Required work:
When the data below is printed, every line must match exactly and the images must be absent.
Data under study Start Marker
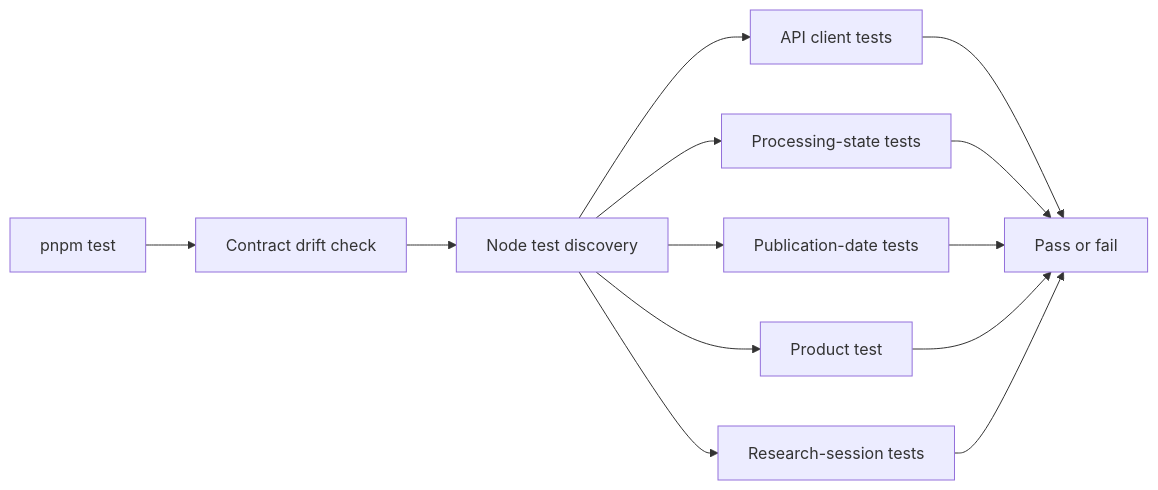
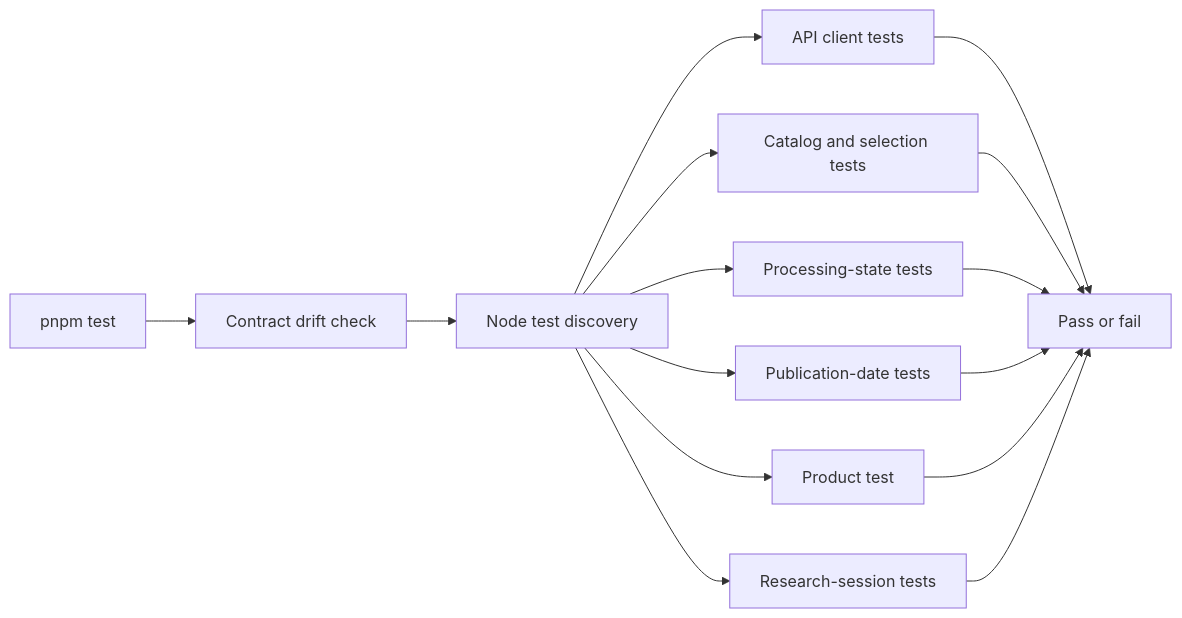
The diagram in frontend/tests/README.md (rnkraus/investment-research), drawn with Mermaid before and after one commit. The commit also changed other lines of this file and 9 other files, not shown here.

````diff
--- a/frontend/tests/README.md
+++ b/frontend/tests/README.md
@@ -16,15 +17,17 @@
 ```mermaid
 flowchart LR
     TEST[pnpm test] --> CONTRACT[Contract drift check]
     CONTRACT --> DISCOVERY[Node test discovery]
     DISCOVERY --> API[API client tests]
+    DISCOVERY --> CATALOG[Catalog and selection tests]
     DISCOVERY --> PROCESSING[Processing-state tests]
     DISCOVERY --> DATE[Publication-date tests]
     DISCOVERY --> PRODUCT[Product test]
     DISCOVERY --> RESEARCH[Research-session tests]
     API --> RESULT[Pass or fail]
+    CATALOG --> RESULT
     PROCESSING --> RESULT
     DATE --> RESULT
     PRODUCT --> RESULT
     RESEARCH --> RESULT
 ```
````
Data under study End Marker
Finished task:
The diagram in frontend/tests/README.md (rnkraus/investment-research), drawn with Mermaid before and after one commit. The commit also changed other lines of this file and 9 other files, not shown here.

````diff
--- a/frontend/tests/README.md
+++ b/frontend/tests/README.md
@@ -16,15 +17,17 @@
 ```mermaid
 flowchart LR
     TEST[pnpm test] --> CONTRACT[Contract drift check]
     CONTRACT --> DISCOVERY[Node test discovery]
     DISCOVERY --> API[API client tests]
+    DISCOVERY --> CATALOG[Catalog and selection tests]
     DISCOVERY --> PROCESSING[Processing-state tests]
     DISCOVERY --> DATE[Publication-date tests]
     DISCOVERY --> PRODUCT[Product test]
     DISCOVERY --> RESEARCH[Research-session tests]
     API --> RESULT[Pass or fail]
+    CATALOG --> RESULT
     PROCESSING --> RESULT
     DATE --> RESULT
     PRODUCT --> RESULT
     RESEARCH --> RESULT
 ```
````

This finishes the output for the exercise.